Homeowner who replaces thirsty grass with native plants is hit with neighborhood association lawsuit. - A homeowner near Windermere who happens to work for Orange County's environmental department has been sued by her neighborhood association for replacing her thirsty grass with a water-conserving landscape.

Renee Parker's plants attract butterflies, blossom regularly in multiple colors and have an assortment of shapes and heights. For a meandering border, she planted Argentine bahia, a grass that's hardier than the water-craving, fertilizer-loving St. Augustine variety commonly growing in Florida yards.
More frivolous litigation and bad press for Privatopia and the community association bar.  Film at 10. 


Anonymous said...

"More frivolous litigation"

Litigation by HOA corporations against individual American homeowners is not frivolous.

If it was, John ("Common Sense" and "Give Me A Break!") Stossel,the website ("Chronicling the high cost of our legal system"), and the other right-wing proponents of tort-reform would be criticizing HOA lawyers non-stop.

Yet for whatever reason, the "lawyers are damaging society"/"property rights" crowd never report these kind of stories. It's not as though there's a shortage of stories for them to report, so some other motive must be at work for their silence when individual American homeowners are abused in this manner.

It's as though they want to make it harder for individuals to sue corporations, but not for corporations -- such as HOA corporations -- to sue individuals.

The Right To Own Your Home said...

from the story:

"The law also bars homeowner associations from interfering with residents who pursue such landscapes."

Yet the H.O.A. corporation still does this. Why?

(1) The association's attorneys, which advised and perform the litigation, are getting paid regardless.

(2) Even if H.O.A. corporations were required to obey the law, the parties that decide to ignore the law can hide behind the corporate veil and pass the costs and penalties on to the other homeowners. They have no incentive to obey the law.

(3) During the litigation, the victim is paying the H.O.A. corporation's legal costs and her own legal costs up front.

(4)(a) Even if the victim prevails in court, at most she will receive a court order requiring the H.O.A. corporation to obey the law. The H.O.A. corporation may or may not choose to obey the court order (in my experience, they don't). Maybe she will recover her legal costs. She will not be compensated for "damages", since she did not suffer any. And she will never be made whole for her time and stress and suffering.
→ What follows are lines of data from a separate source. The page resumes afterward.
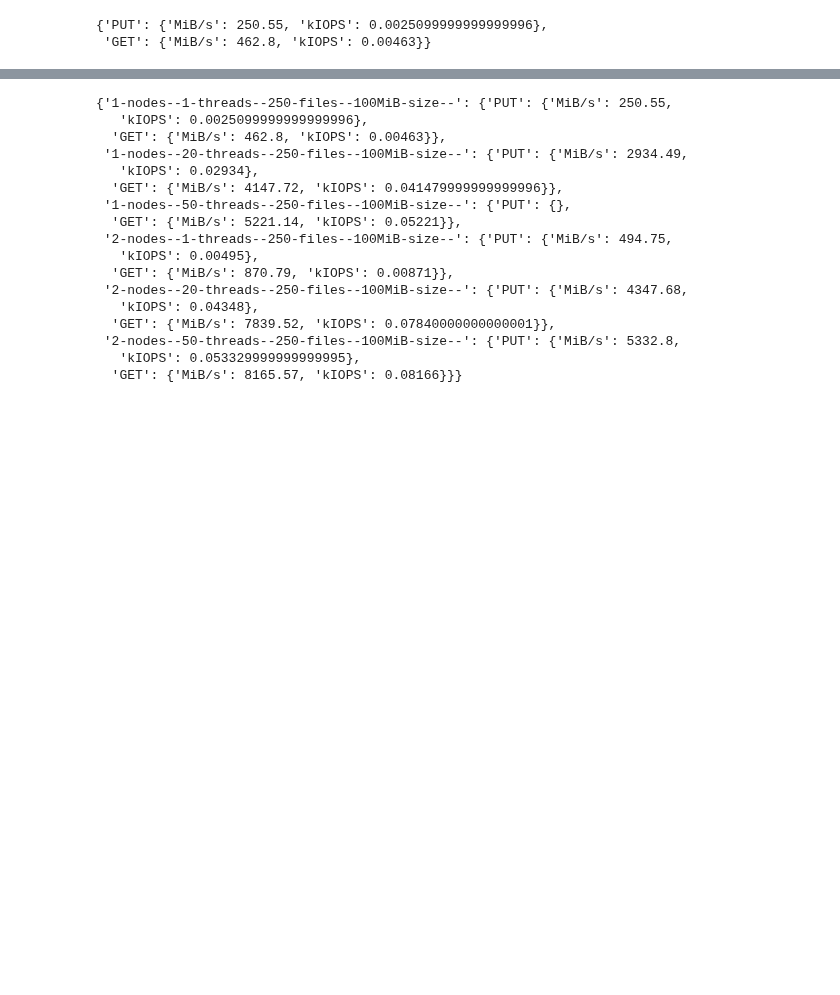
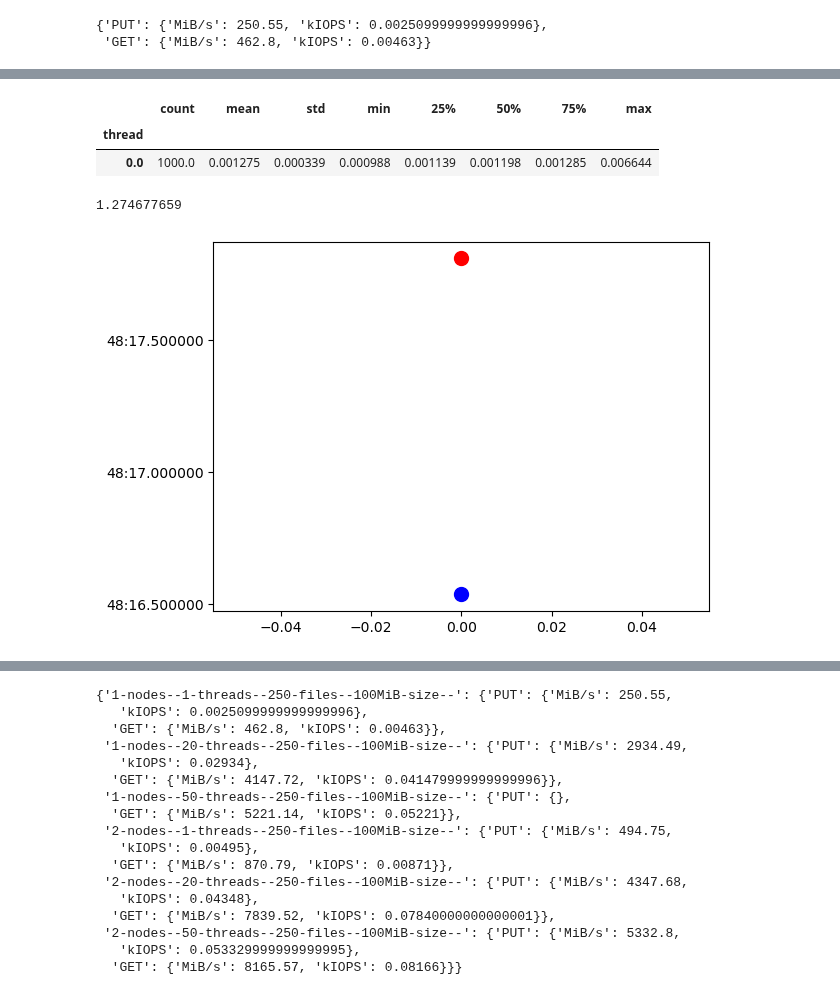
Before and after one commit to stackhpc/jasmin-fs-benchmark, a Jupyter notebook: s3-warp/Analysis-v3.ipynb, the cells around one changed output, grey strips where cells are left out. Saved outputs shown, nothing was run; the diff lists cells and outputs as text; code cells hidden in the pictures; blank space fills up the shorter version.

```diff
--- a/s3-warp/Analysis-v3.ipynb
+++ b/s3-warp/Analysis-v3.ipynb
@@ -16,6 +16,12 @@ def MiB_to_Gb(val):
 def Gb_to_MiB(val):
     return val*10**9/(8*1024**2)
 
+def parse_datetime(s: str):
+    """Carefully parses the specific datetime string used by warp"""
+    other, decimal = s.split('.')
+    decimal_rounded = f"{float('0.'+decimal.rstrip('Z')):.6f}"[1:]
+    return dt.datetime.strptime(other + decimal_rounded, '%Y-%m-%dT%H:%M:%S.%f')
+
 def load_raw_data(results_file, check_error=True):
     """Load and preprocess raw benchmark data from `warp`"""
     df = pd.read_csv(results_file, sep="\t")
@@ -33,8 +39,7 @@ def load_raw_data(results_file, check_error=True):
         df = df.drop('n_objects', axis=1)
     # Convert some data dtypes
     for col in ['start', 'end']:
-        df[col] = df[col].map(lambda x: dt.datetime.strptime(x.split('.')[0], '%Y-%m-%dT%H:%M:%S'))
-
+        df[col] = df[col].map(parse_datetime)
     return df, warp_command
 
 def load_summary_data(filename):
@@ -101,0 +91,3 @@ df
+# %%
+# df, cmd = load_raw_data('benchmark-runs/s3-full.quobyte-get-5-50-1GiB-1000-60s.csv.zst')
+df, cmd = load_raw_data('benchmark-runs/s3-full.pure-get-1-1-10KiB-1000-300s.csv.zst')
@@ -101,0 +110,13 @@ df
+# %%
+stats_per_thread = df[df.op == 'PUT'].groupby('thread').duration_ns.describe()
+cols = [col for col in stats_per_thread if col != 'count']
+stats_per_thread[cols] = stats_per_thread[cols] / 1e9
+stats_per_thread.sort_values('max')
+# %% [output]
+|  | count | mean | std | min | 25% | 50% | 75% | max |
+| thread |  |  |  |  |  |  |  |  |
+| 0.0 | 1000.0 | 0.001275 | 0.000339 | 0.000988 | 0.001139 | 0.001198 | 0.001285 | 0.006644 |
+# %%
+df[df.op == 'PUT'].duration_ns.sum() / 1e9
+# %% [output]
+1.274677659
@@ -101,0 +128,17 @@ df
+# %%
+fig, ax = plt.subplots()
+col = 'thread'
+op = 'PUT'
+
+first_request_completed = df[df.op == op].groupby(col).end.first()
+ax.scatter(first_request_completed.index, first_request_completed.values, s=3, c='b')
+idx = first_request_completed.idxmax()
+ax.scatter([idx], [first_request_completed[idx]], s=100, c='b')
+
+last_request_completed = df[df.op == op].groupby(col).end.last()
+ax.scatter(last_request_completed.index, last_request_completed.values, s=3, c='r')
+idx = last_request_completed.idxmin()
+ax.scatter([idx], [last_request_completed[idx]], s=100, c='r')
+plt.show()
+# %% [output]
+[figure, added]
```
Also changed, not shown: parts of 9 cells of this notebook, 9 other files.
Also, through her assessments, she will still be paying for the judgment against the H.O.A. corporation.

(4)(b) Conversely, if the H.O.A. corporation prevails in court, it is entitled to recover "damages"; the fines and fees it is allowed to impose on the homeowner.

I'm sure the legislators who passed the law in 2009 had good intentions, but this is just more evidence that H.O.A. reform is doomed to failure, because it does nothing about the perverse incentives and moral hazards inherent to the H.O.A. system. All the law did was create the illusion of giving homeowners relief, which in some ways is worse than doing nothing.

H.O.A. reform will not work, because it cannot work.

What is to be done?

J. Smith said...

We have learned by sad experience that it is the nature and
disposition of almost all men, as soon as they get a little
authority, as they suppose, they will immediately begin to
exercise unrighteous dominion.

(Doctrine and Covenants 121:39)